• **Task goal**: Give back the entries exactly as they read, leaving each image out.

• **Records to process**:
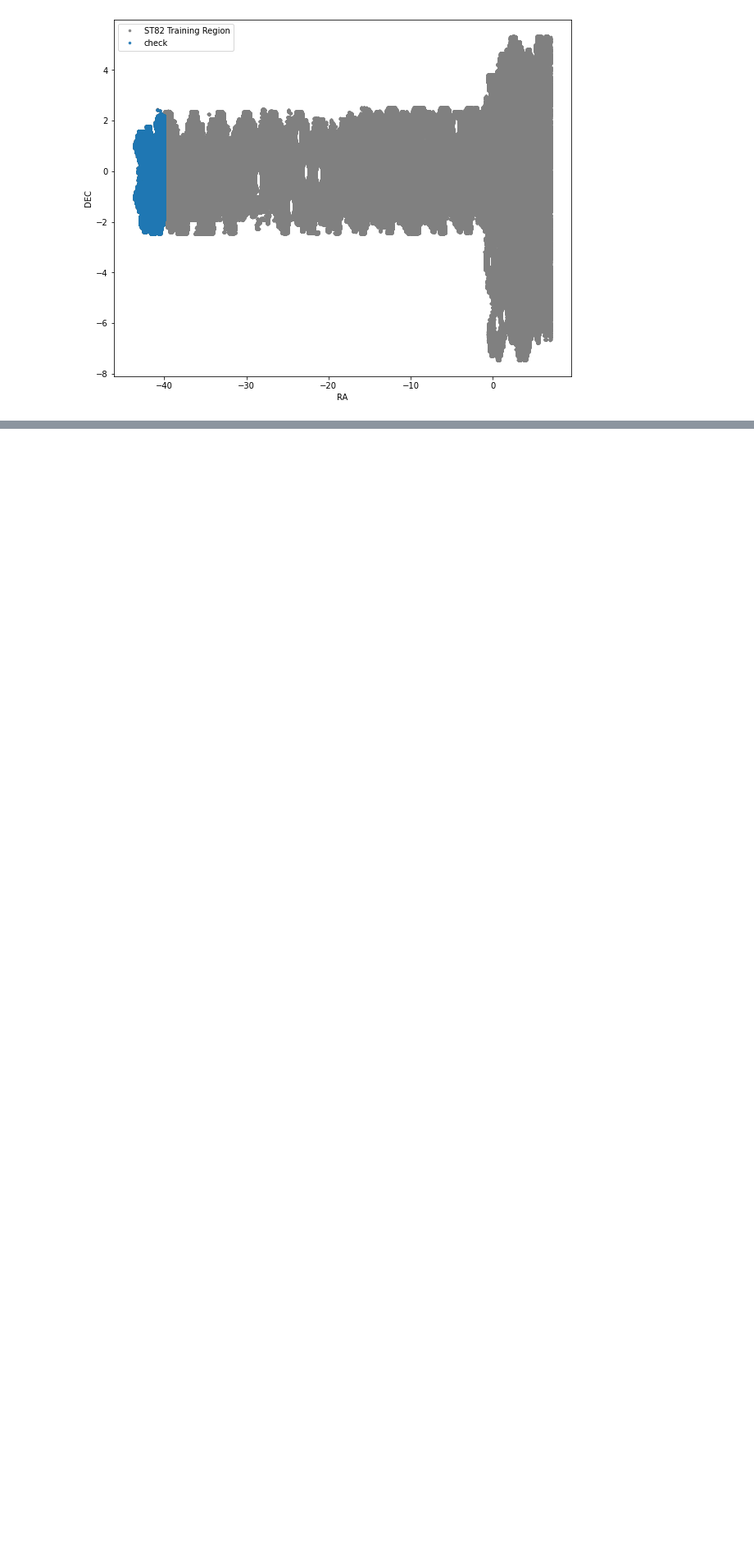
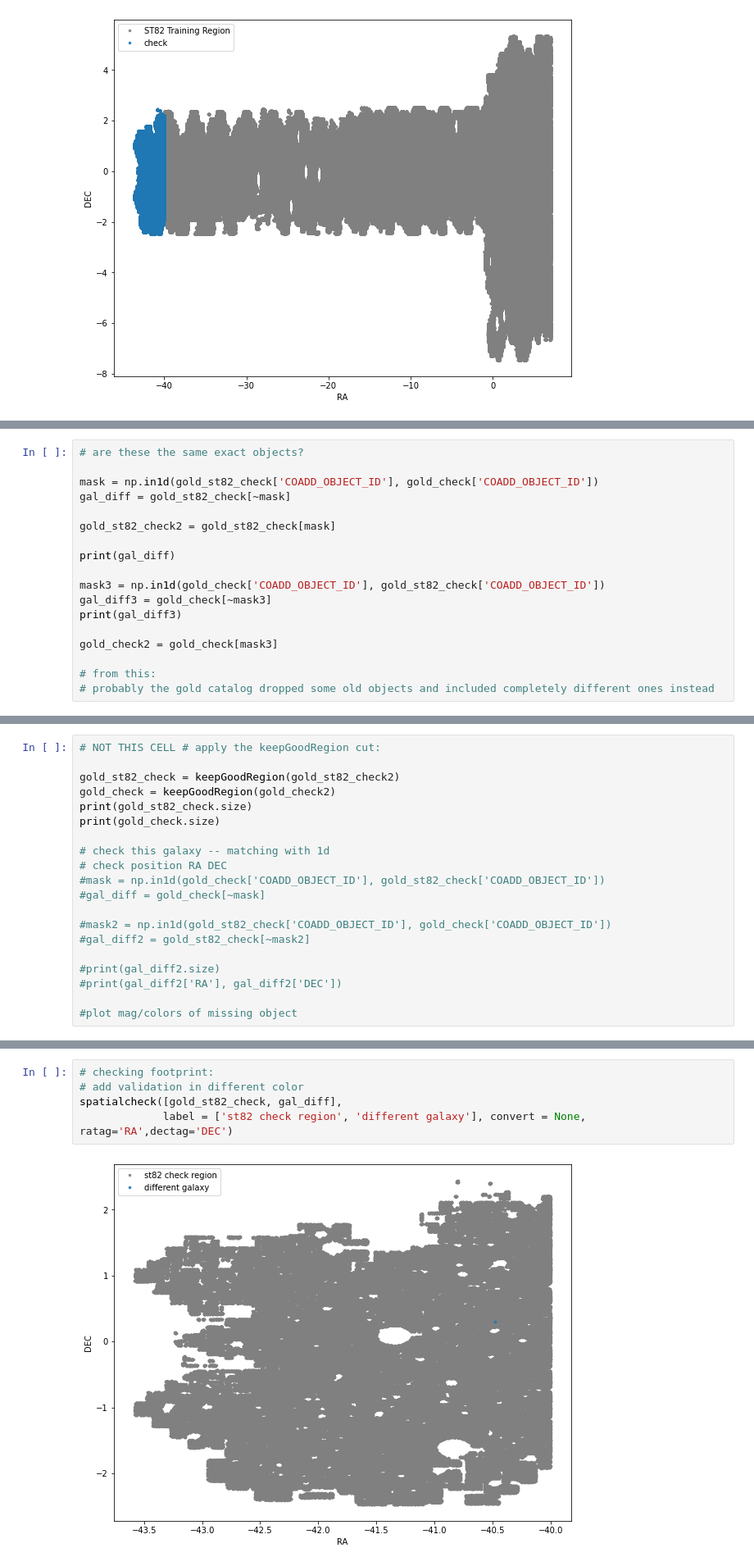
Before and after one commit to sujeong-lee/DMASS, a Jupyter notebook: code_py3/Full_DMASS.ipynb, the cells around one changed output, grey strips where cells are left out. Shown at 82% size. Drawn from its saved outputs; the diff is of its cells as text; blank space fills up the shorter version.

```diff
--- a/code_py3/Full_DMASS.ipynb
+++ b/code_py3/Full_DMASS.ipynb
@@ -213,0 +176,18 @@ print(gold_st82_check.size)
+# %%
+# are these the same exact objects?
+
+mask = np.in1d(gold_st82_check['COADD_OBJECT_ID'], gold_check['COADD_OBJECT_ID'])
+gal_diff = gold_st82_check[~mask]
+
+gold_st82_check2 = gold_st82_check[mask]
+
+print(gal_diff)
+
+mask3 = np.in1d(gold_check['COADD_OBJECT_ID'], gold_st82_check['COADD_OBJECT_ID'])
+gal_diff3 = gold_check[~mask3]
+print(gal_diff3)
+
+gold_check2 = gold_check[mask3]
+
+# from this:
+# probably the gold catalog dropped some old objects and included completely different ones instead
@@ -213,0 +211,20 @@ print(gold_st82_check.size)
+# %%
+# NOT THIS CELL # apply the keepGoodRegion cut:
+
+gold_st82_check = keepGoodRegion(gold_st82_check2)
+gold_check = keepGoodRegion(gold_check2)
+print(gold_st82_check.size)
+print(gold_check.size)
+
+# check this galaxy -- matching with 1d
+# check position RA DEC
+#mask = np.in1d(gold_check['COADD_OBJECT_ID'], gold_st82_check['COADD_OBJECT_ID'])
+#gal_diff = gold_check[~mask]
+
+#mask2 = np.in1d(gold_st82_check['COADD_OBJECT_ID'], gold_check['COADD_OBJECT_ID'])
+#gal_diff2 = gold_st82_check[~mask2]
+
+#print(gal_diff2.size)
+#print(gal_diff2['RA'], gal_diff2['DEC'])
+
+#plot mag/colors of missing object
@@ -213,0 +240,7 @@ print(gold_st82_check.size)
+# %%
+# checking footprint:
+# add validation in different color
+spatialcheck([gold_st82_check, gal_diff],
+             label = ['st82 check region', 'different galaxy'], convert = None, ratag='RA',dectag='DEC')
+# %% [output]
+[figure, added]
```
Also changed, not shown: parts of 23 cells of this notebook, 3 other files.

• **Solution to the exercise**:
Before and after one commit to sujeong-lee/DMASS, a Jupyter notebook: code_py3/Full_DMASS.ipynb, the cells around one changed output, grey strips where cells are left out. Shown at 82% size. Drawn from its saved outputs; the diff is of its cells as text; blank space fills up the shorter version.

```diff
--- a/code_py3/Full_DMASS.ipynb
+++ b/code_py3/Full_DMASS.ipynb
@@ -213,0 +176,18 @@ print(gold_st82_check.size)
+# %%
+# are these the same exact objects?
+
+mask = np.in1d(gold_st82_check['COADD_OBJECT_ID'], gold_check['COADD_OBJECT_ID'])
+gal_diff = gold_st82_check[~mask]
+
+gold_st82_check2 = gold_st82_check[mask]
+
+print(gal_diff)
+
+mask3 = np.in1d(gold_check['COADD_OBJECT_ID'], gold_st82_check['COADD_OBJECT_ID'])
+gal_diff3 = gold_check[~mask3]
+print(gal_diff3)
+
+gold_check2 = gold_check[mask3]
+
+# from this:
+# probably the gold catalog dropped some old objects and included completely different ones instead
@@ -213,0 +211,20 @@ print(gold_st82_check.size)
+# %%
+# NOT THIS CELL # apply the keepGoodRegion cut:
+
+gold_st82_check = keepGoodRegion(gold_st82_check2)
+gold_check = keepGoodRegion(gold_check2)
+print(gold_st82_check.size)
+print(gold_check.size)
+
+# check this galaxy -- matching with 1d
+# check position RA DEC
+#mask = np.in1d(gold_check['COADD_OBJECT_ID'], gold_st82_check['COADD_OBJECT_ID'])
+#gal_diff = gold_check[~mask]
+
+#mask2 = np.in1d(gold_st82_check['COADD_OBJECT_ID'], gold_check['COADD_OBJECT_ID'])
+#gal_diff2 = gold_st82_check[~mask2]
+
+#print(gal_diff2.size)
+#print(gal_diff2['RA'], gal_diff2['DEC'])
+
+#plot mag/colors of missing object
@@ -213,0 +240,7 @@ print(gold_st82_check.size)
+# %%
+# checking footprint:
+# add validation in different color
+spatialcheck([gold_st82_check, gal_diff],
+             label = ['st82 check region', 'different galaxy'], convert = None, ratag='RA',dectag='DEC')
+# %% [output]
+[figure, added]
```
Also changed, not shown: parts of 23 cells of this notebook, 3 other files.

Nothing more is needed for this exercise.